In ~3 days I'll be off another foray into the great white north (which is actually extremely green ATM) to teach incoming freshman some biology. Its a way to whet their appetite in different aspects of research and study but mostly it helps the students establish some contacts and colleagues before the chaos of college actually starts.
For the past 3 years I've taught a little module on environmental sensing in microbes and the students do a little morphogenetic experiment that works great. The way I set up the lab, they get exposed to a little actual science because we discuss controls in the experiment (which they have to figure out), among other things. However, there is a good deal of down time for the students, where I lecture on something or other. Last year we discussed logic and arguments. This year Im thinking about talking about the nature of science what separates a scientist from an engineer for example.
This thought comes from how I think the general public views science/scientists.
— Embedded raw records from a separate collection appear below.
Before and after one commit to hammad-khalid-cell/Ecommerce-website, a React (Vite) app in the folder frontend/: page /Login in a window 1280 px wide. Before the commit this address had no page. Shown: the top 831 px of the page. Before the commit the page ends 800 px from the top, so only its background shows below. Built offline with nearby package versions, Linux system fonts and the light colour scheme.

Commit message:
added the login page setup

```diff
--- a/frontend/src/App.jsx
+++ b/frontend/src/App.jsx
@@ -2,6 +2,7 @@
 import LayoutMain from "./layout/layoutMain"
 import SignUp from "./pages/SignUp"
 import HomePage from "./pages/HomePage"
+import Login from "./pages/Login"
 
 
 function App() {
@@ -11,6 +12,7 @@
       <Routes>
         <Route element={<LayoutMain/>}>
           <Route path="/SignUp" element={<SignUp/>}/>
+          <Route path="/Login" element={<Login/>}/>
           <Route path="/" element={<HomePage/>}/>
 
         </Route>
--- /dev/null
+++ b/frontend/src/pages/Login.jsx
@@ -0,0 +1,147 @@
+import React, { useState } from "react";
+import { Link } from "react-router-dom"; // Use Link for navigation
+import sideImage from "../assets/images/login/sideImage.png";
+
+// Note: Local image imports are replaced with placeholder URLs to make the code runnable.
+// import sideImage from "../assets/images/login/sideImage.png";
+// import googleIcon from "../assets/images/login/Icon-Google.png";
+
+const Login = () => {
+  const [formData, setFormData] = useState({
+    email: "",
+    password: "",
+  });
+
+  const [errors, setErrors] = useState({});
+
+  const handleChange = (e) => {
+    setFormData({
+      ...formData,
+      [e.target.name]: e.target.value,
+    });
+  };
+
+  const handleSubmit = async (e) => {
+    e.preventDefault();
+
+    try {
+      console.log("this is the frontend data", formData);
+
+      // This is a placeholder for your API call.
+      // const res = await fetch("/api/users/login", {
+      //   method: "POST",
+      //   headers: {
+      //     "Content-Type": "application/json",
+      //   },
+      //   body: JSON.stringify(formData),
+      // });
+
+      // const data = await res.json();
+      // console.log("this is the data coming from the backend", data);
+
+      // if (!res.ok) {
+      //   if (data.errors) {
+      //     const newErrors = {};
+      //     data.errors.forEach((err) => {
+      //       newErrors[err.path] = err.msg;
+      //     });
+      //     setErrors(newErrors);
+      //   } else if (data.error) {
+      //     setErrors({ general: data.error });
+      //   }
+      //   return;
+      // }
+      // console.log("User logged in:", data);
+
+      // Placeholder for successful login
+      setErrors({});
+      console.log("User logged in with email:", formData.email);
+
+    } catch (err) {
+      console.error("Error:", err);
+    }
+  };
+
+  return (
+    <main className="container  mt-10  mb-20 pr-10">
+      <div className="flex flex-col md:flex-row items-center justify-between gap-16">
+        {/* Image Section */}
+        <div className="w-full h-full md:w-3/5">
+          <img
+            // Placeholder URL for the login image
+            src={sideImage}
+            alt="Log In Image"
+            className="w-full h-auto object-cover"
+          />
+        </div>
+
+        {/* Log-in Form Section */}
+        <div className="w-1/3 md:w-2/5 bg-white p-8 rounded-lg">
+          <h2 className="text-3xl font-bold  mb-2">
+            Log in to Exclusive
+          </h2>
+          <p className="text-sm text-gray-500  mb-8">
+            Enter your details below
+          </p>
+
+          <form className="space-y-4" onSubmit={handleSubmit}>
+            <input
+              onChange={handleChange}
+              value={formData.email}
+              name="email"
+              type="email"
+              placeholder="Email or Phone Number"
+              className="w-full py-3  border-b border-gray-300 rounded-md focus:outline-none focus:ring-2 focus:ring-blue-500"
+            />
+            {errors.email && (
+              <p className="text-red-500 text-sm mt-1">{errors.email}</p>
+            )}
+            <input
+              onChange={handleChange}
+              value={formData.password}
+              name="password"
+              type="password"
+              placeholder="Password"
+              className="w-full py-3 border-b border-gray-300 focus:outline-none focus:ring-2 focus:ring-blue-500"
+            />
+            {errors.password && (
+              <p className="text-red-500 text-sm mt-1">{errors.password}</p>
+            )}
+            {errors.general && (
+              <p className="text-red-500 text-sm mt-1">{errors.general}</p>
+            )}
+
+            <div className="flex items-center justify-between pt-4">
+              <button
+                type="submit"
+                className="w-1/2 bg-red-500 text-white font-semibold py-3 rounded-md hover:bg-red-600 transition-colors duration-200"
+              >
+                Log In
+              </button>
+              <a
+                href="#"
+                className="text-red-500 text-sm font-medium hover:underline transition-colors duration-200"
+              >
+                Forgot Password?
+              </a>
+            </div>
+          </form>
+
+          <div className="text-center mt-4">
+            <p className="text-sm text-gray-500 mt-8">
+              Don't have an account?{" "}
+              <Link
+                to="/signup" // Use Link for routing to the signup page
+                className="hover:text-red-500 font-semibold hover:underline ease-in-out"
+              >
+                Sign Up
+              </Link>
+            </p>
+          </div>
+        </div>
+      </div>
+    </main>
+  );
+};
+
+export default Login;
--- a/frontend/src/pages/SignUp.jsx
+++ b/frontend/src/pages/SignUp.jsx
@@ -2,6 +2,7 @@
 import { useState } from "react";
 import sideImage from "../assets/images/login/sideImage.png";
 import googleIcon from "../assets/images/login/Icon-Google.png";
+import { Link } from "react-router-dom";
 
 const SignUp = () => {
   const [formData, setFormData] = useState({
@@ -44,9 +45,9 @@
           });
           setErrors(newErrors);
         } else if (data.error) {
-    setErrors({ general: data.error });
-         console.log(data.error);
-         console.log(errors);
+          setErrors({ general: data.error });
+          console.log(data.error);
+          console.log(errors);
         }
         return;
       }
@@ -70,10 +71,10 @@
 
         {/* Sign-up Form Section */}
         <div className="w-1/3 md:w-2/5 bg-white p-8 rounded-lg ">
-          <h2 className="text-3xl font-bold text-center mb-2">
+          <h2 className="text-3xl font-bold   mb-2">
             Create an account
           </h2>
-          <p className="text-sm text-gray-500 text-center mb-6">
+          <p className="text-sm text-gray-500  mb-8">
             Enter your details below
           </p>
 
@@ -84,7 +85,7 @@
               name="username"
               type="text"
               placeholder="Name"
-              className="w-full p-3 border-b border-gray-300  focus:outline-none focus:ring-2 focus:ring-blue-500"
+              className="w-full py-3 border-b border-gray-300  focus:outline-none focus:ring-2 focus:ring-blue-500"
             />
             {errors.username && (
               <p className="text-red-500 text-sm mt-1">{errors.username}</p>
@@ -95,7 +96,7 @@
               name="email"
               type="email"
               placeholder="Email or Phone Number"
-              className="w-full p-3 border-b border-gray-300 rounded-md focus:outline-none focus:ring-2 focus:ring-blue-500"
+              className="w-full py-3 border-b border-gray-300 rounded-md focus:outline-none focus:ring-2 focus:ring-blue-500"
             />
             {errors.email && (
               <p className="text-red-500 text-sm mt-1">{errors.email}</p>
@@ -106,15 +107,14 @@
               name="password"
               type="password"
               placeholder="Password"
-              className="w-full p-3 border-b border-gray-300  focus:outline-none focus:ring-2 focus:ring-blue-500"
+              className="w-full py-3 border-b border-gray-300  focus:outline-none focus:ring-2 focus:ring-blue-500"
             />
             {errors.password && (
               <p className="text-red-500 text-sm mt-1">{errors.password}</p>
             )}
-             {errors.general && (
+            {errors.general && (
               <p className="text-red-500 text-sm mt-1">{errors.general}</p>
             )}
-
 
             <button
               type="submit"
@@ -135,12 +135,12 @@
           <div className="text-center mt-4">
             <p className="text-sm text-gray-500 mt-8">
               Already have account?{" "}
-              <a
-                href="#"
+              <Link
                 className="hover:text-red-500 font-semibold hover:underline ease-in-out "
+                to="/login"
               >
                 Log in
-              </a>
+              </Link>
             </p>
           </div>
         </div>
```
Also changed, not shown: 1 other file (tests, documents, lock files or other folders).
If you ask people what is science or what do scientists do, Im willing to bet the answers you get line up better with what is engineering or what do engineers do. Since Im repeating this 8 times this year, I should get a pretty good sample size on this issue (at least from the biologically minded recent high school graduate demographic anyway). Ill let you know how it looks, if Im completely wrong I should know that early on and Ill go back to getting into arguments with students and looking for logical fallacies (I find the who's a better quarterback Peyton Manning or Tom Brady is a great starting point).
BTW its Peyton Manning.
Pity the postdoc
4 hours ago in The Curious Wavefunction